You’re investing in your firm. And that will give you the confidence to grow your firm and to take those steps of faith that you inevitably will need to take in order to grow your firm and take it to the next level. It’s worked for me. So that’s what I would encourage other business owners to do as well. You know, to whom much is given much is required. So I’m, in the work that I’m doing, I hope to empower as many women as I can.

Davina: Right. It’s wonderful when you shift your perspective from, you know, you and your own, you know, focus to saying what kind of impact can I have? How can I impact, like if I grow this business I’ll be able to work with and impact more people, right? And that sounds like that is what you have done is really stepped into your why and thought about, you know, how does my work impact these, the people that I want to serve? And can I serve more of them? Can I create a bigger impact?

Elsa: That’s right. That’s right.

Davina: So tell me how can we find out more about you. If we want to look up and find out more about the Law Offices of Elsa W. Smith, how do we, tell us all about where your YouTube channel is and your website and all that.

Elsa: All that good stuff. Yes. First, my website. You can reach me at Elsa, ELSA W. Smith And you’ll find my blog there. You can also subscribe to my website, to my newsletter rather, The Weekly on that website. You can connect with me on Facebook, LinkedIn, Instagram Twitter at Elsa W. Smith Law. You can also visit me and subscribe to my YouTube channel at Elsa W. Smith Law. So I’m all over social media so there are plenty of ways to stay connected with me. And I look forward to growing my audience and serving more people every day.

Davina: Right, right. Well, I’m so happy you were here. It’s been such a pleasure talking to you. I always enjoy our conversations and I’m excited to see how much you have grown in the past few years and I can’t wait to see what you have in store in the next several years.

Elsa: Thank you. Thank you, Davina. It’s such a, it’s been such a pleasure speaking with you.
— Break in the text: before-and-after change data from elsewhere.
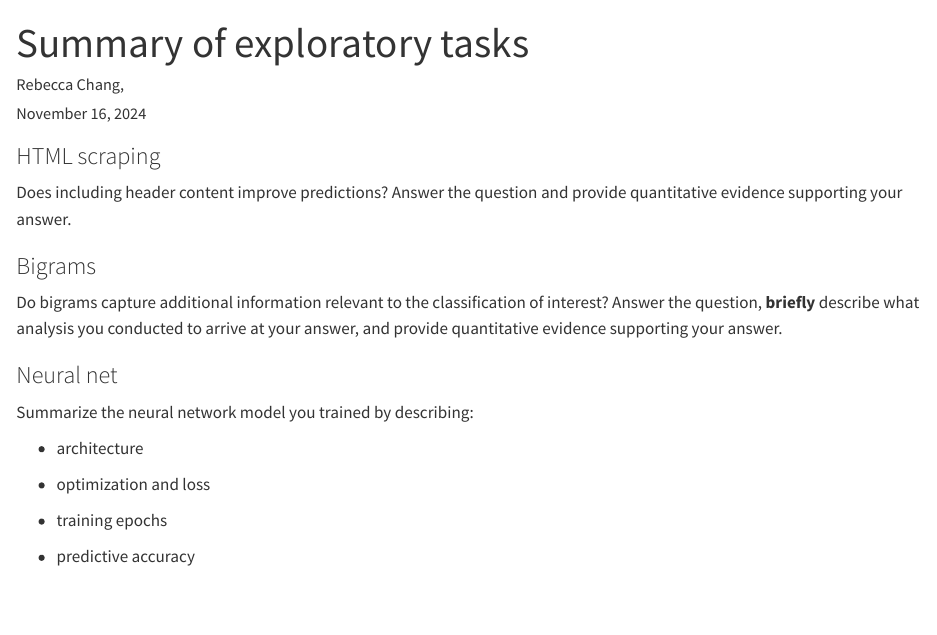
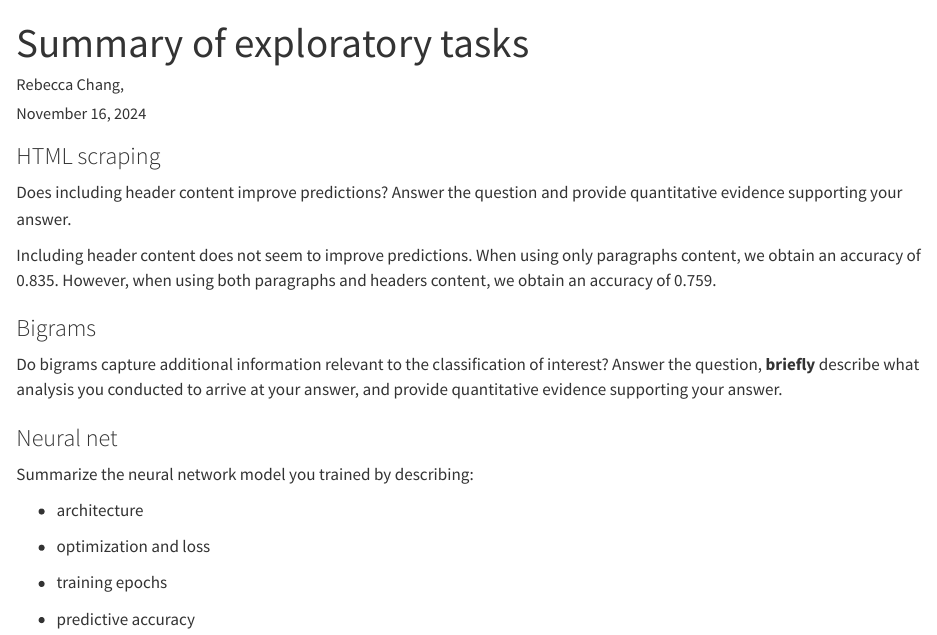
Before and after one commit to Capstone-24-25/module-2-group9, a Quarto document (writeups/tasks-summary.qmd): the page in a window 1100 px wide, from its top. Rendered offline with R 4.5, knitr and Pandoc in place of Quarto, with nearby package versions.

Commit message:
updated tasks summary

```diff
--- a/writeups/tasks-summary.qmd
+++ b/writeups/tasks-summary.qmd
@@ -7,6 +7,9 @@ date: today
 ### HTML scraping
 
 Does including header content improve predictions? Answer the question and provide quantitative evidence supporting your answer.
+
+Including header content does not seem to improve predictions. When using only paragraphs
+content, we obtain an accuracy of 0.835. However, when using both paragraphs and headers content, we obtain an accuracy of 0.759.
 
 ### Bigrams
 
```
Also changed, not shown: scripts/preliminarytask1.R (+0 -5 lines).
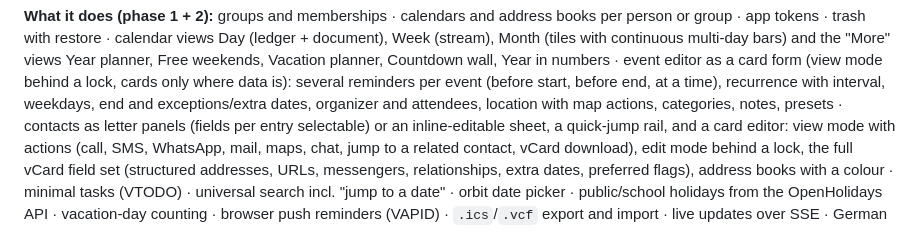
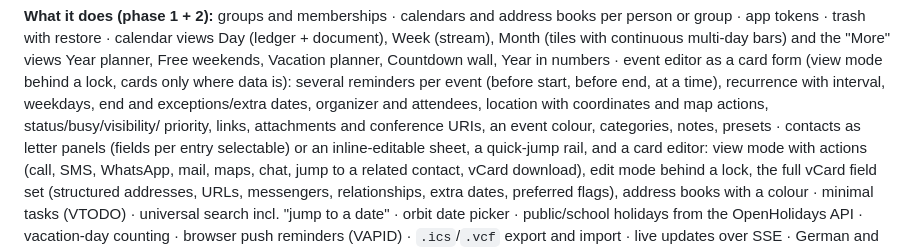
Before and after one commit to xarif-de/practical, a Markdown page: README.md, the part around the change. GitHub-like rendering.

Commit message:
docs: README lists the status, links, colour and coordinate widgets

```diff
--- a/README.md
+++ b/README.md
@@ -12,7 +12,9 @@ Week (stream), Month (tiles with continuous multi-day bars) and the "More" views
 Free weekends, Vacation planner, Countdown wall, Year in numbers · event editor as a card form
 (view mode behind a lock, cards only where data is): several reminders per event (before start,
 before end, at a time), recurrence with interval, weekdays, end and exceptions/extra dates,
-organizer and attendees, location with map actions, categories, notes, presets · contacts as letter panels (fields per entry selectable) or an
+organizer and attendees, location with coordinates and map actions, status/busy/visibility/
+priority, links, attachments and conference URIs, an event colour, categories, notes, presets ·
+contacts as letter panels (fields per entry selectable) or an
 inline-editable sheet, a quick-jump rail, and a card editor: view mode with actions (call, SMS,
 WhatsApp, mail, maps, chat, jump to a related contact, vCard download), edit mode behind a lock,
 the full vCard field set (structured addresses, URLs, messengers, relationships, extra dates,
```
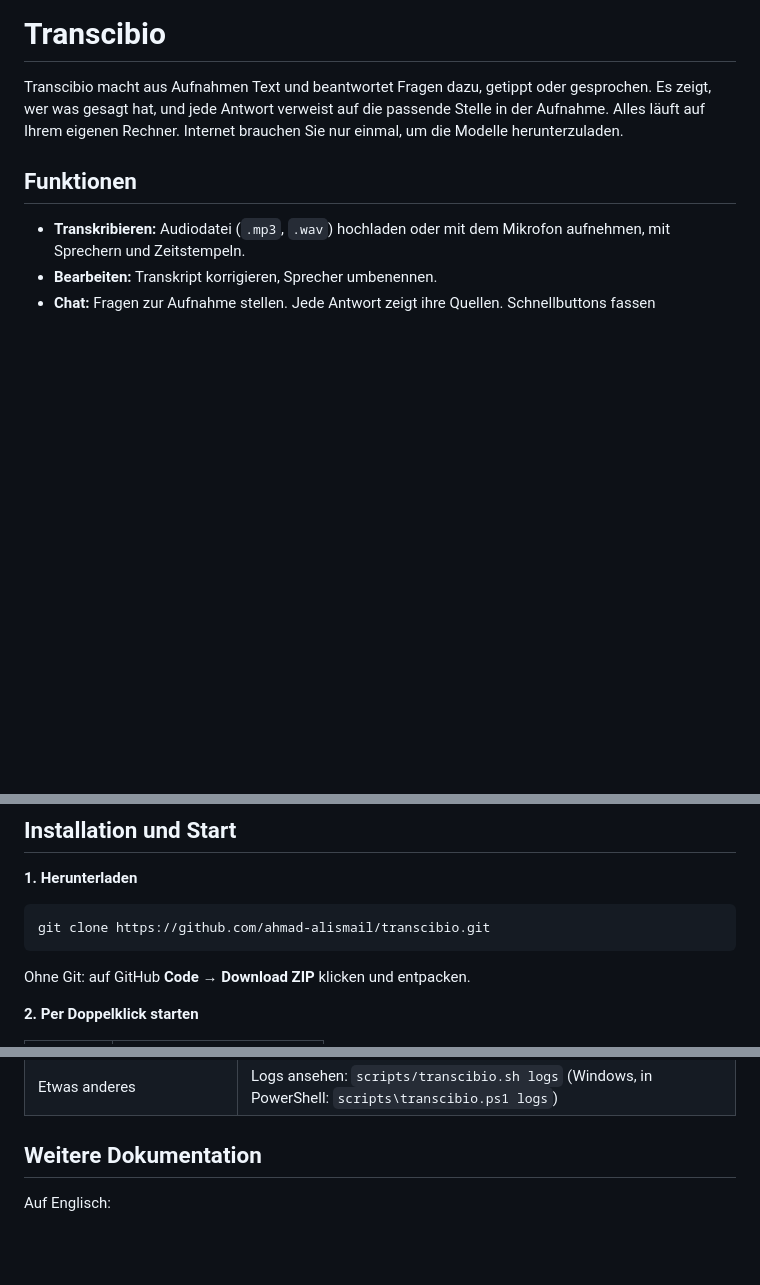
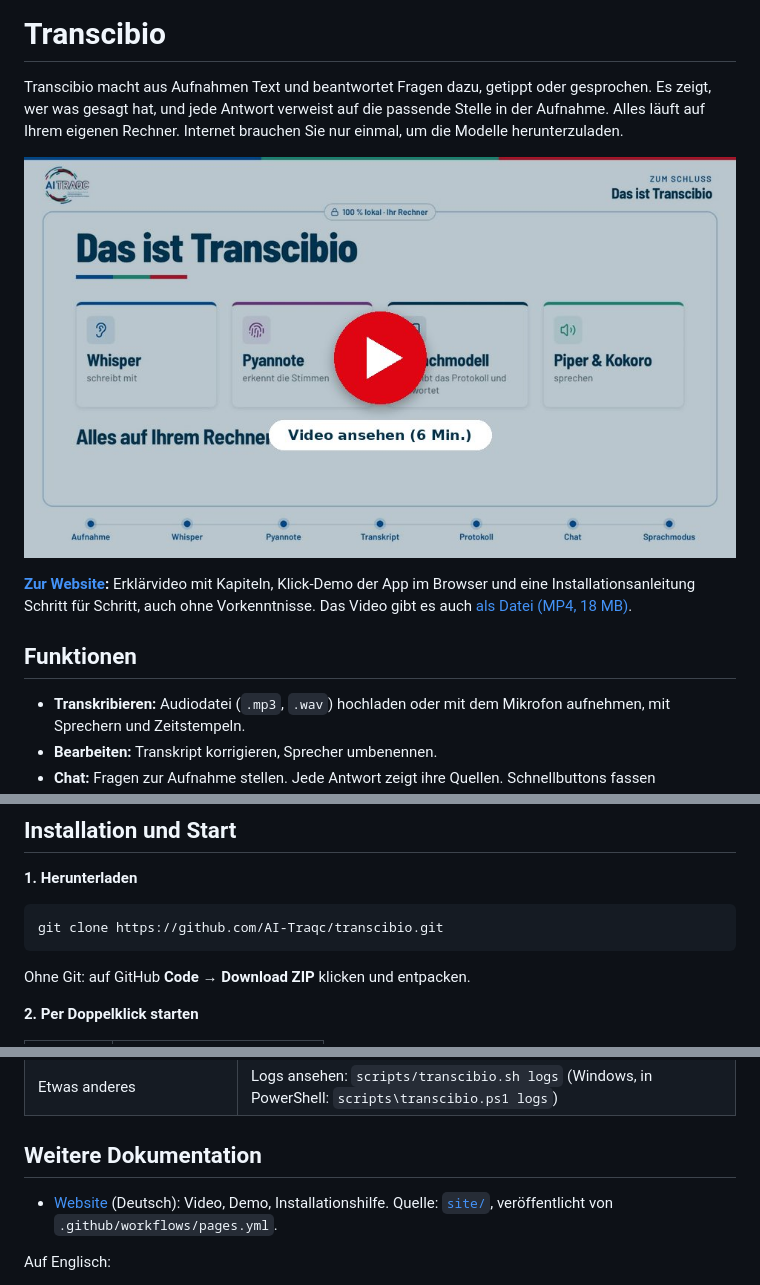
Before and after one commit to AI-Traqc/transcibio, a Markdown page: readme.md, 3 parts joined by grey strips. Rendered like a GitHub page; pictures changed too: site/media/readme-preview.jpg (added); blank space fills up the shorter version.

````diff
--- a/readme.md
+++ b/readme.md
@@ -4,6 +4,17 @@ Transcibio macht aus Aufnahmen Text und beantwortet Fragen dazu, getippt oder ge
 Es zeigt, wer was gesagt hat, und jede Antwort verweist auf die passende Stelle in der
 Aufnahme. Alles läuft auf Ihrem eigenen Rechner. Internet brauchen Sie nur einmal, um die
 Modelle herunterzuladen.
+
+<p align="center">
+  <a href="https://ai-traqc.github.io/transcibio/#video">
+    <img src="site/media/readme-preview.jpg" alt="Erklärvideo zu Transcibio ansehen (6 Minuten)" width="720">
+  </a>
+</p>
+
+**[Zur Website](https://ai-traqc.github.io/transcibio/):** Erklärvideo mit Kapiteln, Klick-Demo
+der App im Browser und eine Installationsanleitung Schritt für Schritt, auch ohne
+Vorkenntnisse. Das Video gibt es auch
+[als Datei (MP4, 18 MB)](site/media/transcibio-erklaervideo.mp4).
 
 ## Funktionen
 
@@ -58,7 +69,7 @@ Unter Windows reicht ein aktueller NVIDIA-Treiber.
 **1. Herunterladen**
 
 ```bash
-git clone https://github.com/ahmad-alismail/transcibio.git
+git clone https://github.com/AI-Traqc/transcibio.git
 ```
 
 Ohne Git: auf GitHub **Code → Download ZIP** klicken und entpacken.
@@ -193,6 +204,9 @@ selbst herunter.
 
 ## Weitere Dokumentation
 
+- [Website](https://ai-traqc.github.io/transcibio/) (Deutsch): Video, Demo, Installationshilfe.
+  Quelle: [`site/`](site/), veröffentlicht von `.github/workflows/pages.yml`.
+
 Auf Englisch:
 
 - [`docs/docker.md`](docs/docker.md): Docker-Einrichtung im Detail, Befehle von Hand
````
Also changed, not shown: site/media/poster.jpg (added), 12 other files.
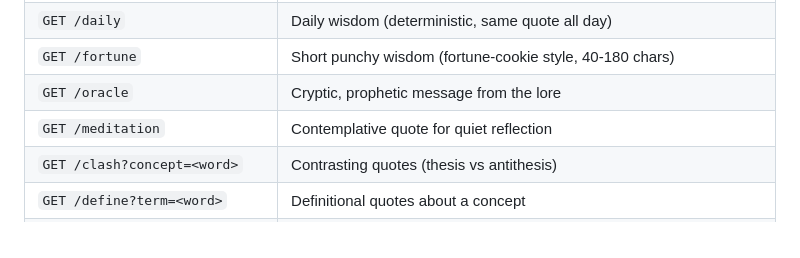
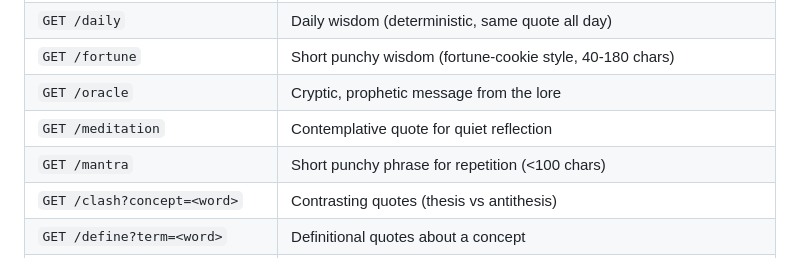
Before and after one commit to NexWired/lore-api, a Markdown page: README.md, the part around the change. Drawn GitHub-style.

Commit message:
docs: add /mantra to README

```diff
--- a/README.md
+++ b/README.md
@@ -38,6 +38,7 @@ curl "https://lore-api-2r9q.onrender.com/search?q=dynasty"
 | `GET /fortune` | Short punchy wisdom (fortune-cookie style, 40-180 chars) |
 | `GET /oracle` | Cryptic, prophetic message from the lore |
 | `GET /meditation` | Contemplative quote for quiet reflection |
+| `GET /mantra` | Short punchy phrase for repetition (<100 chars) |
 | `GET /clash?concept=<word>` | Contrasting quotes (thesis vs antithesis) |
 | `GET /define?term=<word>` | Definitional quotes about a concept |
 | `GET /mood?mood=<vibe>` | Quotes matching a mood (dark, hopeful, aggressive, contemplative, defiant, mystical, romantic, chaotic) |
```
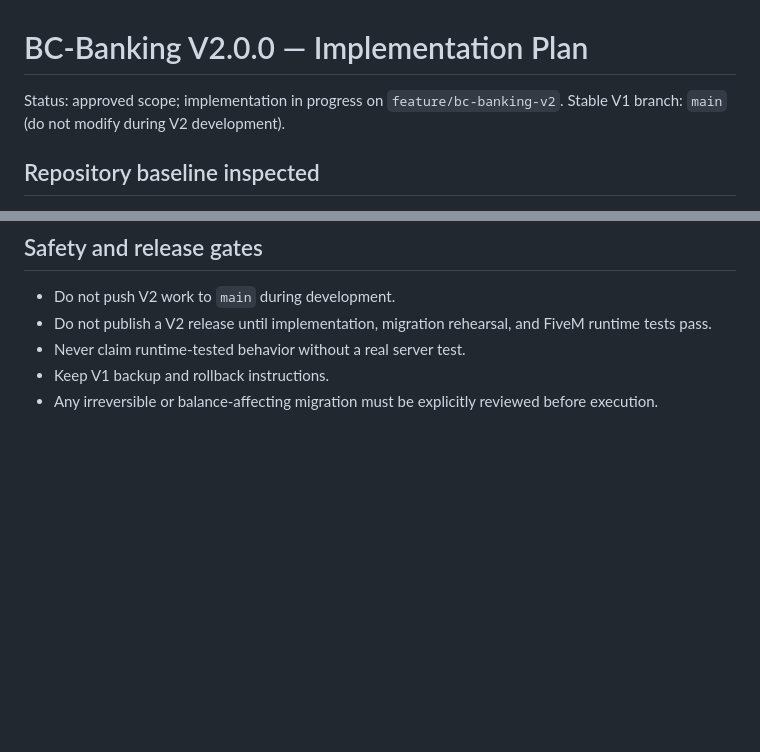
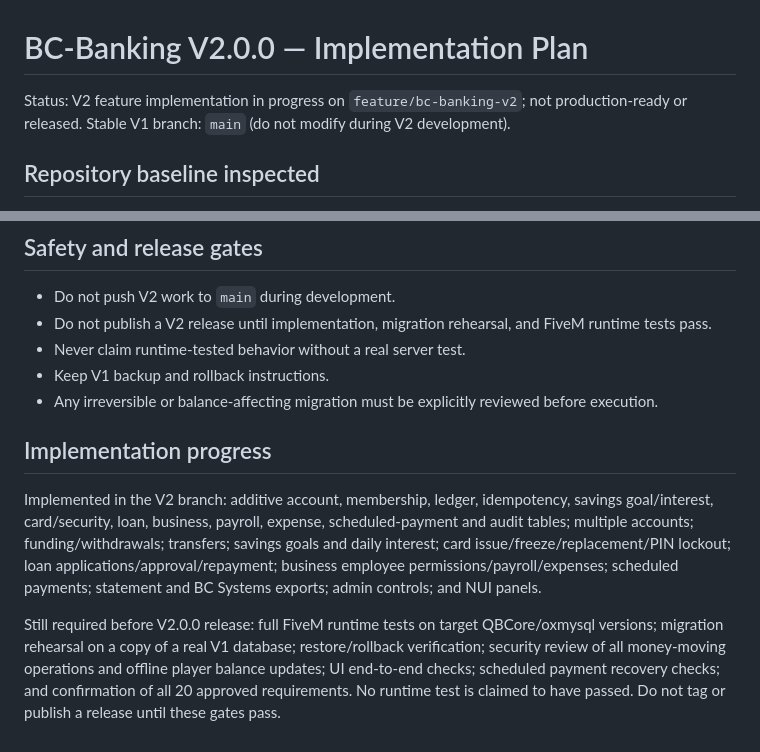
Before and after one commit to dospatch/bc-banking, a Markdown page: docs/V2-IMPLEMENTATION-PLAN.md, 2 parts joined by grey strips. Rendered like a GitHub page; blank space fills up the shorter version.

Commit message:
docs: update V2 implementation status and release gates

```diff
--- a/docs/V2-IMPLEMENTATION-PLAN.md
+++ b/docs/V2-IMPLEMENTATION-PLAN.md
@@ -1,6 +1,6 @@
 # BC-Banking V2.0.0 — Implementation Plan
 
-Status: approved scope; implementation in progress on `feature/bc-banking-v2`.
+Status: V2 feature implementation in progress on `feature/bc-banking-v2`; not production-ready or released.
 Stable V1 branch: `main` (do not modify during V2 development).
 
 ## Repository baseline inspected
@@ -81,3 +81,10 @@ The existing `bc_banking_accounts` and `bc_banking_transactions` tables remain i
 - Never claim runtime-tested behavior without a real server test.
 - Keep V1 backup and rollback instructions.
 - Any irreversible or balance-affecting migration must be explicitly reviewed before execution.
+
+
+## Implementation progress
+
+Implemented in the V2 branch: additive account, membership, ledger, idempotency, savings goal/interest, card/security, loan, business, payroll, expense, scheduled-payment and audit tables; multiple accounts; funding/withdrawals; transfers; savings goals and daily interest; card issue/freeze/replacement/PIN lockout; loan applications/approval/repayment; business employee permissions/payroll/expenses; scheduled payments; statement and BC Systems exports; admin controls; and NUI panels.
+
+Still required before V2.0.0 release: full FiveM runtime tests on target QBCore/oxmysql versions; migration rehearsal on a copy of a real V1 database; restore/rollback verification; security review of all money-moving operations and offline player balance updates; UI end-to-end checks; scheduled payment recovery checks; and confirmation of all 20 approved requirements. No runtime test is claimed to have passed. Do not tag or publish a release until these gates pass.
```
And I too, I love our conversations. It’s really been a joy. I was looking forward to this. I’m really glad that we, yeah, yeah, it’s been fabulous.

Davina: Oh, great. Thank you.